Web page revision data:
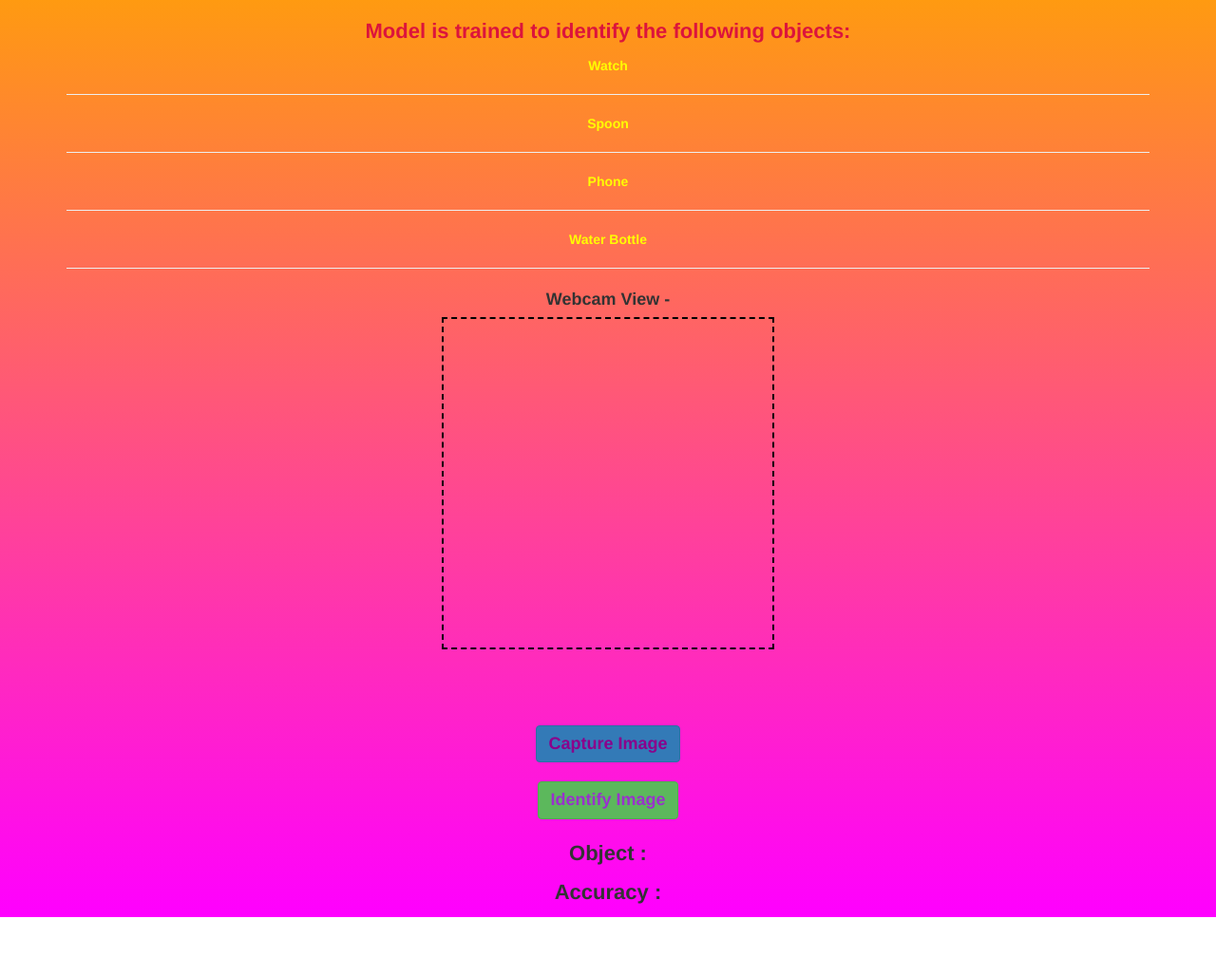
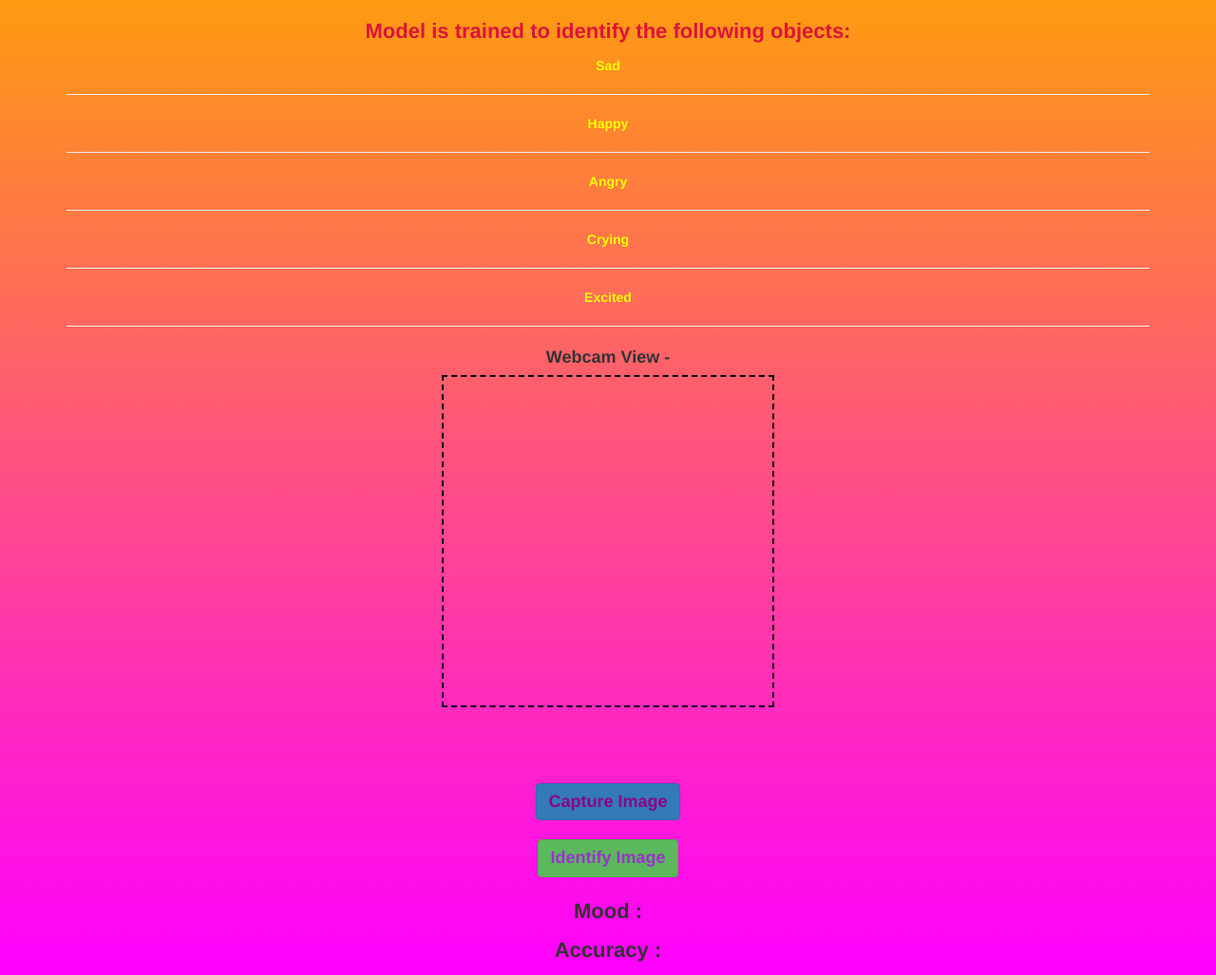
Before and after one commit to SIDD12124/FACE-recognition, a plain HTML site: page index.html in a window 1280 px wide. Shown: the part 68-1095 px from the top of the page at 95% size. Before the commit the page ends 1034 px from the top, so only its background shows below. Drawn offline with nearby package versions, Linux system fonts and the light colour scheme; a script that the page names is missing.

Commit message:
Update index.html

```diff
--- a/index.html
+++ b/index.html
@@ -23,13 +23,15 @@
       <p style="font-size: 22px; color:crimson;">Model is trained to identify the following objects: </p>
 
       <b class="name_of_objects">
-        Watch
+        Sad
         <hr>
-        Spoon
+        Happy
         <hr>
-        Phone
+        Angry
         <hr>
-        Water Bottle
+        Crying
+       <hr>
+       Excited
         <hr>
       </b>
 
@@ -43,7 +45,7 @@
       <button onclick="check()" class="btn btn-success grass">Identify Image</button>
       <br><br>
 
-      <p style="font-size: 22px;">Object : <span id="result_object_name"></span> </p>
+      <p style="font-size: 22px;">Mood : <span id="result_object_name"></span> </p>
       <p style="font-size: 22px;">Accuracy : <span id="result_object_accuracy"></span> </p>
     </center>
 
```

== Required work ==
Only the lines with the string "span" are wanted; pick them out of the records above and copy them.

== Result below ==
-      <p style="font-size: 22px;">Object : <span id="result_object_name"></span> </p>
+      <p style="font-size: 22px;">Mood : <span id="result_object_name"></span> </p>
       <p style="font-size: 22px;">Accuracy : <span id="result_object_accuracy"></span> </p>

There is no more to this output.